a. Enemy Forces. Composition, estimated strengths, identification, disposition, current location, movement anticipated, capabilities, and assessment of intentions. References may be made to other record documents that amplify information included here;
b. Friendly Forces. Information concerning friendly forces other than those covered by the Op O, which should directly affect the action of subordinate commanders. These forces include those not attached or organic to the command of the contemplated operation, but whose presence on a flank or other adjacent area is of interest. Include information on such forces that subordinate commanders need to know in order to accomplish their tasks. This includes the mission of the higher unit, and should include the higher commander's intent and/or concept of the operation, one level up;
c. Attachments and Detachments. Units attached to or detached from the issuing formation/unit, together with the times they are effective may be listed here, in an annex, or both; and
d. Commander's Evaluation. This is an optional subparagraph to be used when directed. It gives briefly the commander's evaluation of the situation.
2. Mission. A clear, concise statement of the task(s) to be accomplished by the commander and its purpose. This paragraph must not be sub-paragraphed.
3. Execution. This paragraph will be laid out to suit the requirements of the particular operation. Summarize the overall course of action intended, or CONOPS. In subsequent paragraphs, assign specific tasks to each element of the task organization charged with the execution of operations required to accomplish the CONOPS or in support of those operations, and give details of coordination and task organization not already given in the task organization section. Instructions applicable to two or more elements of the task organization can be set forth in a final paragraph of this section headed "coordinating instructions.” Intent: Accurately convey to subordinates the commander's intent.

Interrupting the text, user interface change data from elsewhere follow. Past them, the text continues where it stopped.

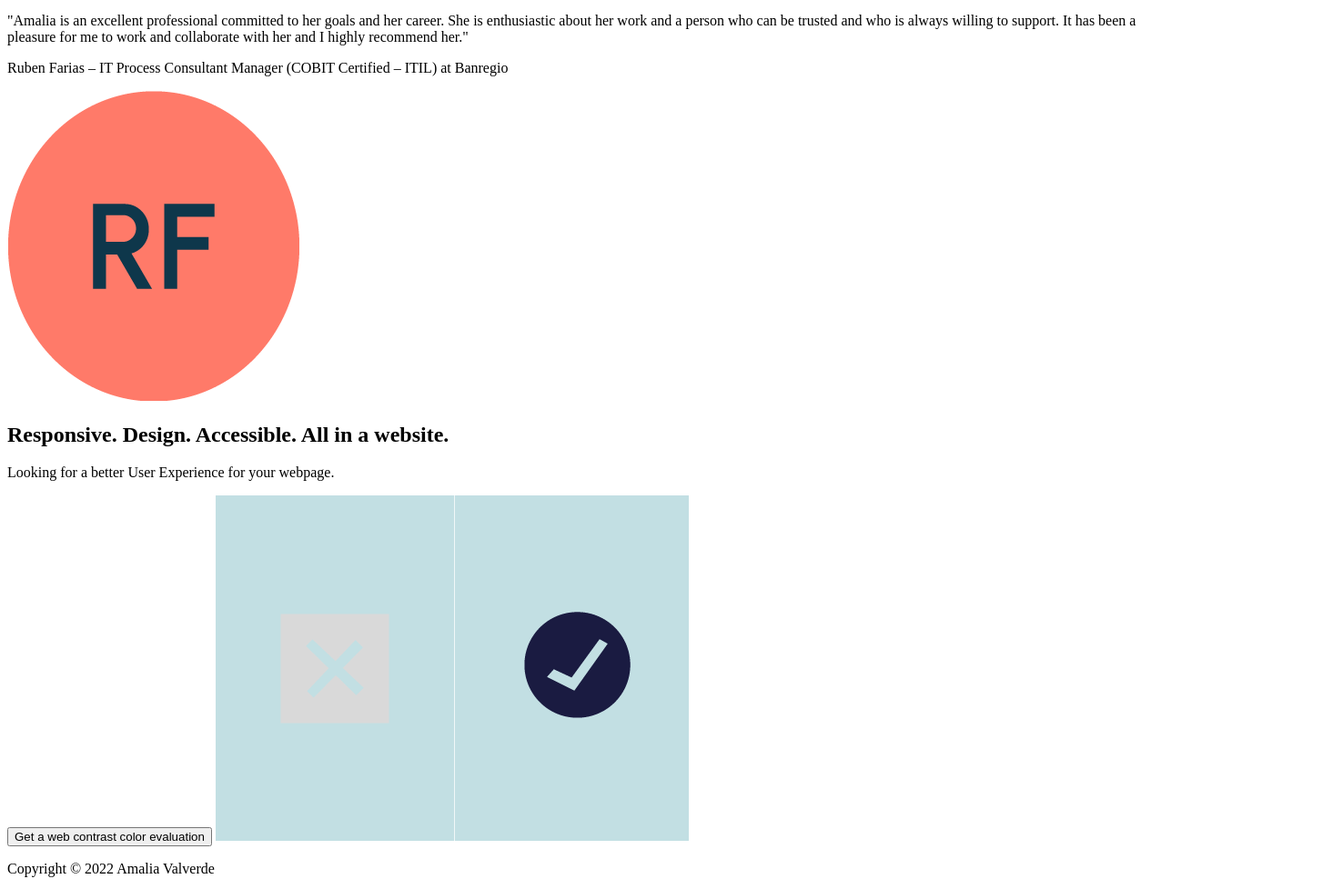
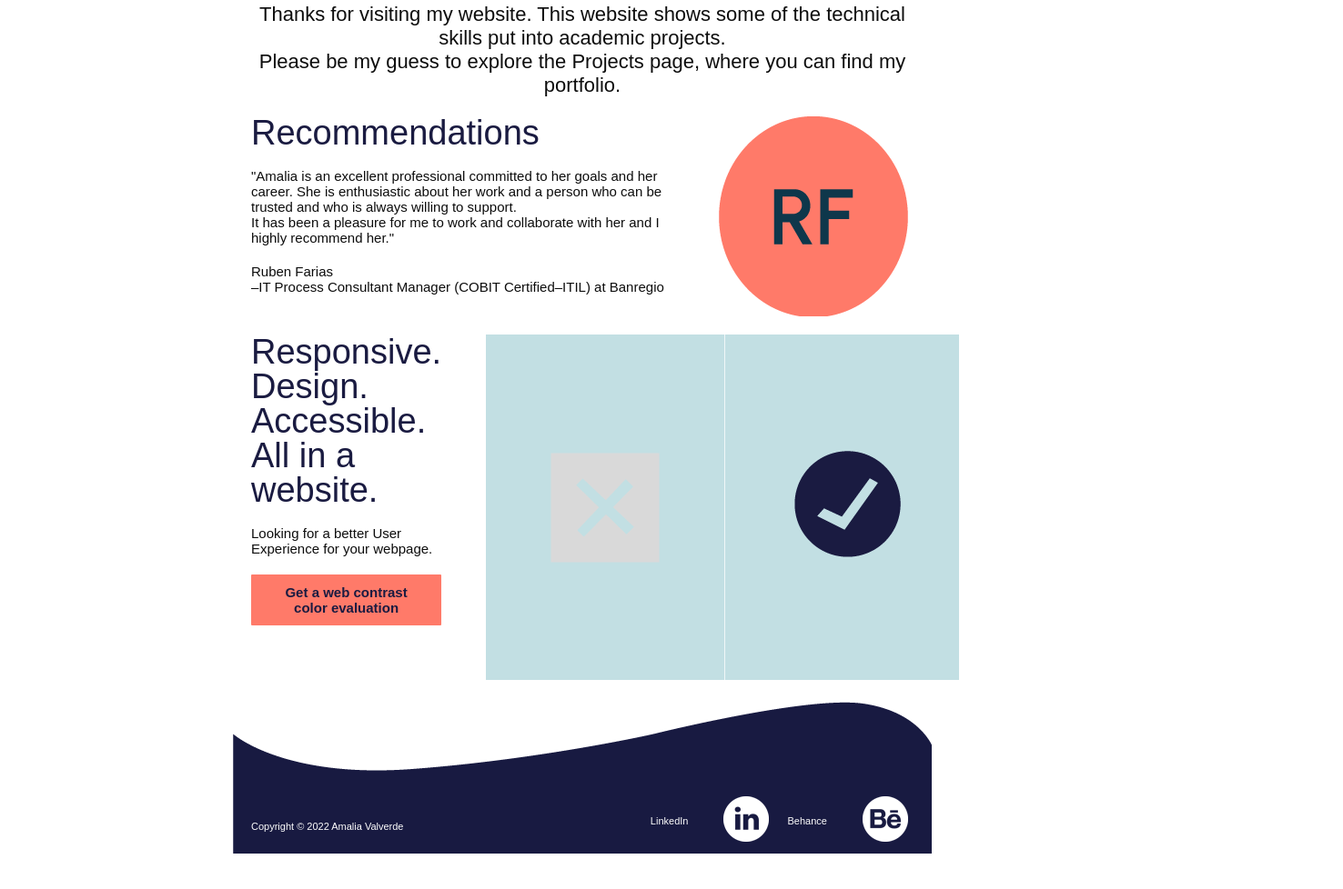
Before and after one commit to valv0005/portfolio, a plain HTML site: page index.html in a window 1280 px wide. Shown: the part 850-1828 px from the top of the page at 91% size, 1476 px wide, since content can reach past the window. After the commit the page ends 1789 px from the top, so only its background shows below. Drawn offline with Linux system fonts and the light colour scheme.

Commit message:
tablet 768 css coded and html update + footer images

```diff
--- a/css/styles.css
+++ b/css/styles.css
@@ -0,0 +1,355 @@
+/* http://meyerweb.com/eric/tools/css/reset/
+   v2.0 | 20110126
+   License: none (public domain)
+*/
+
+html, body, div, span, applet, object, iframe,
+h1, h2, h3, h4, h5, h6, p, blockquote, pre,
+a, abbr, acronym, address, big, cite, code,
+del, dfn, em, img, ins, kbd, q, s, samp,
+small, strike, strong, sub, sup, tt, var,
+b, u, i, center,
+dl, dt, dd, ol, ul, li,
+fieldset, form, label, legend,
+table, caption, tbody, tfoot, thead, tr, th, td,
+article, aside, canvas, details, embed,
+figure, figcaption, footer, header, hgroup,
+menu, nav, output, ruby, section, summary,
+time, mark, audio, video {
+	margin: 0;
+	padding: 0;
+	border: 0;
+	font-size: 100%;
+	font: inherit;
+	vertical-align: baseline;
+}
+/* HTML5 display-role reset for older browsers */
+article, aside, details, figcaption, figure,
+footer, header, hgroup, menu, nav, section {
+	display: block;
+}
+body {
+	line-height: 1;
+}
+ol, ul {
+	list-style: none;
+}
+blockquote, q {
+	quotes: none;
+}
+blockquote:before, blockquote:after,
+q:before, q:after {
+	content: '';
+	content: none;
+}
+table {
+	border-collapse: collapse;
+	border-spacing: 0;
+}
+
+
+/* :::::::::::::::::::::::::::::::::::::::::::::::::::::::::::::::::: MY CSS CODE STARTS HERE ::::::::::::::::::::::::::::::::::::::::::::::::::::::::::::::::*/
+
+@import url('https://fonts.googleapis.com/css2?family=Urbanist:ital,wght@0,100;0,200;0,300;0,400;0,500;0,600;0,700;0,800;0,900;1,100;1,200;1,300;1,400;1,500;1,600;1,700;1,800;1,900&display=swap');
+
+
+body {
+    font-size: 22px;
+    font-family: 'Urbanist', sans-serif;
+    color: #0D0D0D;
+}
+
+h1 {
+    font-size: 62px;
+    font-weight: 300;
+    text-align: center;
+    color: #1A1B41;
+}
+
+h2 {
+    font-size: 38px;
+    font-weight: 300;
+    color: #1A1B41;
+}
+
+p {
+    line-height: normal;
+}
+
+/*navigation*/
+
+.container {
+    margin: 20px 20px 20px 20px;
+}
+
+.nav-list {
+    list-style: none;
+    margin-top: 20px;
+    margin-bottom: 70px;
+}
+
+.nav-list li a {
+    display: block;
+    padding: 13px 0px 13px 10px;
+    color: #1A1B41;
+    text-decoration: none;
+    border: 1px solid #C2DFE3;
+    margin-bottom: 20px;
+}
+
+.nav-list li:last-child a {
+    margin-bottom: none;
+}
+
+.nav-list li a:hover,
+.nav-list li a:focus {
+    color: #1A1B41;
+    background: #FF7A69;
+}
+
+/* navigation ends */
+
+/* Welcome section */
+
+.welcome .container picture img {
+    margin-bottom: 70px;
+}
+
+.welcome .container p {
+    margin-top: 20px;
+    text-align: center;
+}
+
+/* Welcome section ends */
+
+/* Recommendations section */
+
+.recommendations {
+    margin: 20px 20px 20px 20px;
+}
+
+.recommendations .container-recom p {
+    margin-top: 20px;
+    font-size: 15px;
+}
+
+.p-name {
+    font-weight: 500;
+}
+
+.recommendations .container-recom picture img {
+    display: block;
+    margin-left: auto;
+    margin-right: auto;
+    width: 50%;
+    margin-top: 20px;
+}
+
+.banner .container p {
+    margin-top: 20px;
+    margin-bottom: 20px;
+    font-size: 15px;
+}
+
+.button {
+    background-color: #FF7A69;
+    border: none;
+    color: #1A1B41;
+    padding: 11px 20px;
+    text-align: center;
+    text-decoration: none;
+    display: inline-block;
+    font-size: 15px;
+    border-radius: 1px;
+    font-weight: 600;
+    margin-bottom: 20px;
+}
+
+.button:hover {
+    background-color: #FDFDFD;
+    color: #1A1B41;
+    border: 1px solid #C2DFE3;
+    font-weight: 400;
+}
+
+* {
+    padding: 0;
+    margin: 0;
+    box-sizing: border-box;
+}
+
+.footer {
+    background: url(../images/footer_w375.png);
+    background-repeat: no-repeat;
+    background-size: auto;
+}
+
+footer p {
+    font-size: 11px;
+    color: #FDFDFD;
+}
+
+.footer {
+    width: 100%;
+    display: flex;
+    height: 81.4442px;
+    flex-wrap: wrap;
+    margin: 0 auto;
+    text-align: center;
+}
+
+.footer-inner-left {
+    display: flex;
+    flex-direction: column;
+    justify-content: center;
+    margin-top: 30px;
+    margin-left: 20px;
+    flex-basis: 48%;
+}
+
+.footer-inner-right {
+    display: flex;
+    flex-direction: row;
+    justify-content: flex-end;
+    align-items: center;
+    flex-basis: 40%;
+    margin-right: 20px;
+    margin-top: 20px;
+}
+
+.orig-img-b {
+    margin-left: 10px;
+}
+
+.social-text {
+    font-size: 0;
+}
+
+
+/*media queries*/
+
+@media only screen and (min-width: 768px) {
+    .wrapper {
+        width: 768px;
+        margin: auto;
+    }
+
+    .navbar {
+        display: flex;
+        height: 81px;
+        margin-bottom: 70px;
+    }
+
+    .navbar li {
+        display: inline;
+    }
+
+    .navbar li a {
+        padding: 12px 20px;
+        border-radius: 1px;
+        margin-bottom: 0;
+        float: right;
+    }
+
+    .logo {
+        height: 80px;
+    }
+
+    .nav-list {
+        display: flex;
+        justify-content: flex-end;
+        align-items: center;
+        flex-basis: 78%;
+        gap: 10px;
+        height: 50px;
+        margin-top: 15px;
+    }
+
+    .welcome .container picture img {
+        margin: 0;
+        margin-top: 65px;
+        margin-bottom: 40px;
+    }
+
+    .container-recom {
+        display: flex;
+    }
+
+    .container-recom-1 {
+        width: 470px;
+        margin-right: 40px;
+    }
+
+    .recommendations .container-recom .container-recom-2 picture img{
+        display: none;
+    }
+
+    .container-recom-2 {
+        align-items: stretch;
+        background-image: url(/images/circle216.png);
+        width: 216px;
+        height: 221px;
+    }
+
+    .banner .container {
+        display: flex;
+        gap:30px;
+    }
+
+    .banner .container .container-banner {
+        width: 360px;
+    }
+
+    .banner .container picture{
+        justify-content: flex-end;
+    }
+
+    .footer {
+        background: url(../images/footer_w768.png);
+        background-repeat: no-repeat;
+        background-size: auto;
+    }
+
+    .footer {
+        width: 100%;
+        display: flex;
+        height: 167px;
+        flex-wrap: wrap;
+        margin: 0 auto;
+    }
+
+    .footer-inner-left {
+        display: flex;
+        margin-top: 106px;
+        flex-basis: 48%;
+        text-align: left;
+    }
+
+    .footer-inner-right {
+        display: flex;
+        flex-direction: row;
+        justify-content: flex-end;
+        align-items: center;
+        flex-basis: 46%;
+        margin-top: 95px;
+    }
+
+    .orig-img-b {
+        margin-left: 19px;
+    }
+
+    .orig-img{
+        margin-left: 19px;
+        margin-right: 20px;
+    }
+
+    .social-text {
+        font-size: 11px;
+        text-decoration: none;
+        color: #FDFDFD;
+        margin-right: 20px;
+    }
+
+
+
+}
--- a/index.html
+++ b/index.html
@@ -6,14 +6,17 @@
     <meta name="viewport" content="width=device-width, initial-scale=1.0">
     <!--Favicon -->
     <link rel="shortcut icon" type="image/png" href="images/favicon.png">
+    <link rel="stylesheet" href="css/styles.css">
     <title>Portfolio</title>
 </head>
 <body>
+    <div class="wrapper">
      <!--1. Header area-->
         <header>
             <div class="container">
                 <nav class="navbar">
                     <div class="logo">
+                        <a href="#">
                             <picture>
                                 <source srcset="images/logo--colour202x101.png"
                                         media="(min-width: 1280px)" />
@@ -23,14 +26,14 @@
 
                                 <source srcset="images/logo--colour160x80.png"
                                         media="(min-width: 375px)" />
-
                                 <img class="orig-img"
                                 src="images/logo--colour202x101.png"
                                 alt="logo">
                             </picture>
+                        </a>
                     </div>
                     <ul class="nav-list">
-                        <li class="item"><a href="#home" class="home">Home</a></li>
+                            <li class="item"><a href="index.html" class="home">Home</a></li>
                             <li class="item"><a href="#about" class="about">About</a></li>
                             <li class="item"><a href="#services" class="services">Projects</a></li>
                             <li class="item"><a href="#contact" class="contact">Contact</a></li>
@@ -60,19 +63,21 @@
                         This website shows some of the
                         technical skills put into academic
                         projects.
-                    Please be my guess to explore the
+                        <br>Please be my guess to explore the
                         Projects page, where you can find
                         my portfolio. </p>
                 </div>
             </section>
             <section class="recommendations">
-            <div class="container">
+                <div class="container-recom">
+                    <div class="container-recom-1">
                         <h2>Recommendations</h2>
-                <p>"Amalia is an excellent professional committed to her goals and her career. She is enthusiastic about her work and a person who can be trusted and who is always willing to support.
-                It has been a pleasure for me to work and collaborate with her and I highly recommend her." </p>
-                <p>Ruben Farias
-                    – IT Process Consultant Manager (COBIT
-                    Certified – ITIL) at Banregio</p>
+                        <p class="p-quote">"Amalia is an excellent professional committed to her goals and her career. She is enthusiastic about her work and a person who can be trusted and who is always willing to support.
+                        <br>It has been a pleasure for me to work and collaborate with her and I highly recommend her." </p>
+                        <p class="p-name">Ruben Farias
+                            <br>–IT Process Consultant Manager (COBIT Certified–ITIL) at Banregio</p>
+                    </div>
+                    <div class="container-recom-2">
                         <picture>
                             <source srcset="images/circle321.png"
                                         media="(min-width: 1280px)" />
@@ -88,12 +93,15 @@
                                     alt="name initials RF">
                         </picture>
                     </div>
+                </div>
             </section>
             <section class="banner">
                 <div class="container">
+                    <div class="container-banner">
                         <h2>Responsive. Design. Accessible. All in a website.</h2>
                         <p>Looking for a better User Experience for your webpage. </p>
                         <button type="button" class="button">Get a web contrast color evaluation</button>
+                    </div>
                     <picture>
                         <source srcset="images/contrast_w520.png"
                                     media="(min-width: 1280px)" />
@@ -112,8 +120,14 @@
             </section>
         </main>
         <footer>
-
+            <div class="footer-container">
+                <div class="footer">
+                    <div class="footer-inner-left">
                         <p>Copyright © 2022 Amalia Valverde </p>
+                    </div>
+                    <div class="footer-inner-right">
+                        <a href="#" class="social-text">LinkedIn</a>
+                        <a href="#">
                             <picture>
                                 <source srcset="images/107159_circle_linkedin_icon50px.png"
                                             media="(min-width: 1280px)" />
@@ -125,9 +139,12 @@
                                             media="(min-width: 375px)" />
 
                                 <img class="orig-img"
-                     src="images/107159_circle_linkedin_icon50px.png"
+                                src="images/107159_circle_linkedin_icon44px.png"
                                 alt="LinkedIn logo">
                             </picture>
+                        </a>
+                        <a href="#" class="social-text">Behance</a>
+                        <a href="#">
                             <picture>
                                 <source srcset="images/104426_behance_portfolio_icon50px.png"
                                             media="(min-width: 1280px)" />
@@ -138,10 +155,13 @@
                                 <source srcset="images/104426_behance_portfolio_icon44px.png"
                                             media="(min-width: 375px)" />
 
-            <img class="orig-img"
-                     src="104426_behance_portfolio_icon50px.png"
-                     alt="Behance logo">
+                                <img class="orig-img-b" src="images/104426_behance_portfolio_icon44px.png" alt="behance logo">
                             </picture>
+                        </a>
+                    </div>
+                </div>
+            </div>
         </footer>
+    </div>
 </body>
 </html>
```
Also changed, not shown: images/footer_w1280.png (added), images/footer_w375.png (added), images/footer_w768.png (added). Lines whose indentation alone changed are shown as unchanged.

a. Concept of Operations. Describe, in brief, how the commander visualizes the execution of the operation from start to completion. The Commander's Intent is a concise expression of the purpose of the operation, which describes the desired end state. It should be understood two echelons down and helps his subordinates focus on what has to be accomplished in order to achieve success so that mission accomplishment is possible in the time available and in the absence of additional communications or further instructions. This paragraph should set forth the phases of the operation; schemes of manoeuvre for major subordinate task elements that describe precisely what the commander expects to be done; general plans for the employment of supporting fires and weapons, and the general plan for the landing force in amphibious operations;
b. Tasks/Missions to Sub Units. Subsequent subparagraphs assign specific tasks to each element of the command charged with the execution of tactical duties, and give details of coordination and the task organization/groupings if not included under "Task Organization" or in an annex; and
c. Coordinating Instructions. Instructions applicable to two or more elements of the task organization. Typically, such instructions might include boundaries, objectives, beaches, lines of departure, time and direction of attack, and other specifics needed to coordinate the activities of different task elements. Other information is also included, such as reporting instructions, anticipated time of execution and when the order becomes effective for planning and/or execution.
4. Service Support. State administrative and logistics arrangements applicable to the operation. Describe the manner of logistics support for the contemplated operation. At higher command levels this paragraph could state, "See Administrative/ Service Support Order. At lower command levels this paragraph, or the Service Support annex, may eliminate the need for an Administrative/Service Support Order.
a. Support Concept. Include enough information to make clear the basic concept for logistics support. Summarize the overall operation from the Combat Service and Combat Service Support perspectives;
b. Materiel and Services. List materiel and services for supply, maintenance, transportation, and construction, and allocation of labour for logistics purposes;
c. Medical Evacuation and Hospitalization. List plans and policies for hospitalization and evacuation of military and civilian personnel;
d. Personnel. List unit strengths, replacements and personnel policies and procedures, including those pertaining to civilians and enemy prisoners of war;
e. CIMIC. Describe control of civil population, refugees, and other relevant civil affairs matters; and
f. Miscellaneous. In many cases, reference to administrative and logistics policies and procedures in an existing plan as amended by the Op O will suffice.
5. Command and Signals. Include signal, recognition, and identification instructions; electronic policy; HQ locations and movements; code words; code names; and liaison.
a. Command and Control. Give information about pertinent command, control, and communications nets; operating procedures; recognition and identification procedures; electronic emission constraints; etc. A separate annex may be required, or reference to an existing plan may be made; and
b. Command. Op Os must be specific concerning these arrangements, including shifts that may take place as the operation progresses from one phase to the next. Clearly state all command relationships. Include command posts, and alternate command posts with their times of activation and deactivation.